InFocus LiteShow III Wired, Wireless Networking Presentation Adapter Review
May 2011 -Art Feierman
Although the most obvious appeal of the LiteShow III wireless device, is for road warriors doing presentations in larger rooms where they would otherwise need to carry perhaps 20-30+ feet of cables. With LiteShow III, you can use your computer's wifi to transmit to the LiteShow III sitting by your projector or other display. This LiteShow III will hook up to your display by short VGA cable (the usual computer cable).

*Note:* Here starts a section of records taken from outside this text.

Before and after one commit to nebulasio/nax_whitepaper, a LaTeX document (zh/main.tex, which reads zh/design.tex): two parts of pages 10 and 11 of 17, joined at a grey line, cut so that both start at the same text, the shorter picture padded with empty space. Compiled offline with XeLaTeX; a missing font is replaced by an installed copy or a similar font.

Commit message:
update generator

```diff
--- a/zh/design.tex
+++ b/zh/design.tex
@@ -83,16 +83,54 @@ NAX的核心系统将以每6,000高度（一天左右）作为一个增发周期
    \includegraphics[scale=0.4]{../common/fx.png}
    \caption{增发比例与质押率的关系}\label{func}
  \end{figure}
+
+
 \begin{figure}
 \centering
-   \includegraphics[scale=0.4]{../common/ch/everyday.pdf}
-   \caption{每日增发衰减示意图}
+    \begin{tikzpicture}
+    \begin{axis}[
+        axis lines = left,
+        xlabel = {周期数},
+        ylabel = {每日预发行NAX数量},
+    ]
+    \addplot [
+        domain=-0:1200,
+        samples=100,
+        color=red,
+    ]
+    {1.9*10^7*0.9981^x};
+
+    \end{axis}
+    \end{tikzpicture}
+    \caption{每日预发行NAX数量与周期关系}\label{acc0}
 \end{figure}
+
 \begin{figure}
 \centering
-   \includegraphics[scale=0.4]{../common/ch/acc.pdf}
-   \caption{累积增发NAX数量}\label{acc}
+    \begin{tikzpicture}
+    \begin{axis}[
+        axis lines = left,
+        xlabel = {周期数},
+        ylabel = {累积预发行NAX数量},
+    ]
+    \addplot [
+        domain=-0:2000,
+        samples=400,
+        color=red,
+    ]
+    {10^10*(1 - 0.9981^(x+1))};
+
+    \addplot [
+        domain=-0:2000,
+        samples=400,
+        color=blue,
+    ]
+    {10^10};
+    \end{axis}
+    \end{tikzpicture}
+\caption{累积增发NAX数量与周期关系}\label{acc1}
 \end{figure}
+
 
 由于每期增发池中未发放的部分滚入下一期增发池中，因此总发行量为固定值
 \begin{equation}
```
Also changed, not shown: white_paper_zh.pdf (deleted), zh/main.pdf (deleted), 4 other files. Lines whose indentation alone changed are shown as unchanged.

The LiteShow III can make a lot of sense as well in a more permanent setup, such as a classroom, where it may make sense for both its capabilities and the potential to simplify wiring. Yes, the LiteShow III can also transmit audio, although an audio driver needs to be installed.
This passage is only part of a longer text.